EXERCISE:
Can you reproduce the data beneath, keeping every line exact?

DATA FOR REVIEW:

== == ==

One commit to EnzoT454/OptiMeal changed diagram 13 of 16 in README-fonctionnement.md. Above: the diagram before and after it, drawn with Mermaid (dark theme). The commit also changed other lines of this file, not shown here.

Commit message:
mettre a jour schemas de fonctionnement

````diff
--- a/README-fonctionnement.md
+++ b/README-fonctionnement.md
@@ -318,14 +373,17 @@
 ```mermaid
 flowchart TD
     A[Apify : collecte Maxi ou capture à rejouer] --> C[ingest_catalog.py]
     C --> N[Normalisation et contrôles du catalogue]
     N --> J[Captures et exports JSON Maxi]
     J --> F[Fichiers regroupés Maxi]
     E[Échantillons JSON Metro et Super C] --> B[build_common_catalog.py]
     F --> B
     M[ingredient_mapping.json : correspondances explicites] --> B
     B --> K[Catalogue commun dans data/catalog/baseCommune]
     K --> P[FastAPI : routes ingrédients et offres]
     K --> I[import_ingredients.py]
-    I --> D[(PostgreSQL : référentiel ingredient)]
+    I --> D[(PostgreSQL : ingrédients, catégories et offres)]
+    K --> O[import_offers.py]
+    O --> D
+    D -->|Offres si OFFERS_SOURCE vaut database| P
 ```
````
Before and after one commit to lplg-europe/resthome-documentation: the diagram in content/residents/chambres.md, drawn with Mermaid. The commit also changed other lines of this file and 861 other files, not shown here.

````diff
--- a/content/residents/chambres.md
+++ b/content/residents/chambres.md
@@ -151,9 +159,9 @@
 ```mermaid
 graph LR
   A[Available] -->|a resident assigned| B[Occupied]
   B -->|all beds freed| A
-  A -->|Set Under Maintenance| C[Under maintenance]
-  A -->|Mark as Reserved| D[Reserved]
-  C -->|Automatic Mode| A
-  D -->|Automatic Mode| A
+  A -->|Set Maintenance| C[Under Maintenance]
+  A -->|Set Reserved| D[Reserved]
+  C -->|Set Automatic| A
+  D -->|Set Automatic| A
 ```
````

== == ==

SOLUTION:
One commit to EnzoT454/OptiMeal changed diagram 13 of 16 in README-fonctionnement.md. Above: the diagram before and after it, drawn with Mermaid (dark theme). The commit also changed other lines of this file, not shown here.

Commit message:
mettre a jour schemas de fonctionnement

````diff
--- a/README-fonctionnement.md
+++ b/README-fonctionnement.md
@@ -318,14 +373,17 @@
 ```mermaid
 flowchart TD
     A[Apify : collecte Maxi ou capture à rejouer] --> C[ingest_catalog.py]
     C --> N[Normalisation et contrôles du catalogue]
     N --> J[Captures et exports JSON Maxi]
     J --> F[Fichiers regroupés Maxi]
     E[Échantillons JSON Metro et Super C] --> B[build_common_catalog.py]
     F --> B
     M[ingredient_mapping.json : correspondances explicites] --> B
     B --> K[Catalogue commun dans data/catalog/baseCommune]
     K --> P[FastAPI : routes ingrédients et offres]
     K --> I[import_ingredients.py]
-    I --> D[(PostgreSQL : référentiel ingredient)]
+    I --> D[(PostgreSQL : ingrédients, catégories et offres)]
+    K --> O[import_offers.py]
+    O --> D
+    D -->|Offres si OFFERS_SOURCE vaut database| P
 ```
````
Before and after one commit to lplg-europe/resthome-documentation: the diagram in content/residents/chambres.md, drawn with Mermaid. The commit also changed other lines of this file and 861 other files, not shown here.

````diff
--- a/content/residents/chambres.md
+++ b/content/residents/chambres.md
@@ -151,9 +159,9 @@
 ```mermaid
 graph LR
   A[Available] -->|a resident assigned| B[Occupied]
   B -->|all beds freed| A
-  A -->|Set Under Maintenance| C[Under maintenance]
-  A -->|Mark as Reserved| D[Reserved]
-  C -->|Automatic Mode| A
-  D -->|Automatic Mode| A
+  A -->|Set Maintenance| C[Under Maintenance]
+  A -->|Set Reserved| D[Reserved]
+  C -->|Set Automatic| A
+  D -->|Set Automatic| A
 ```
````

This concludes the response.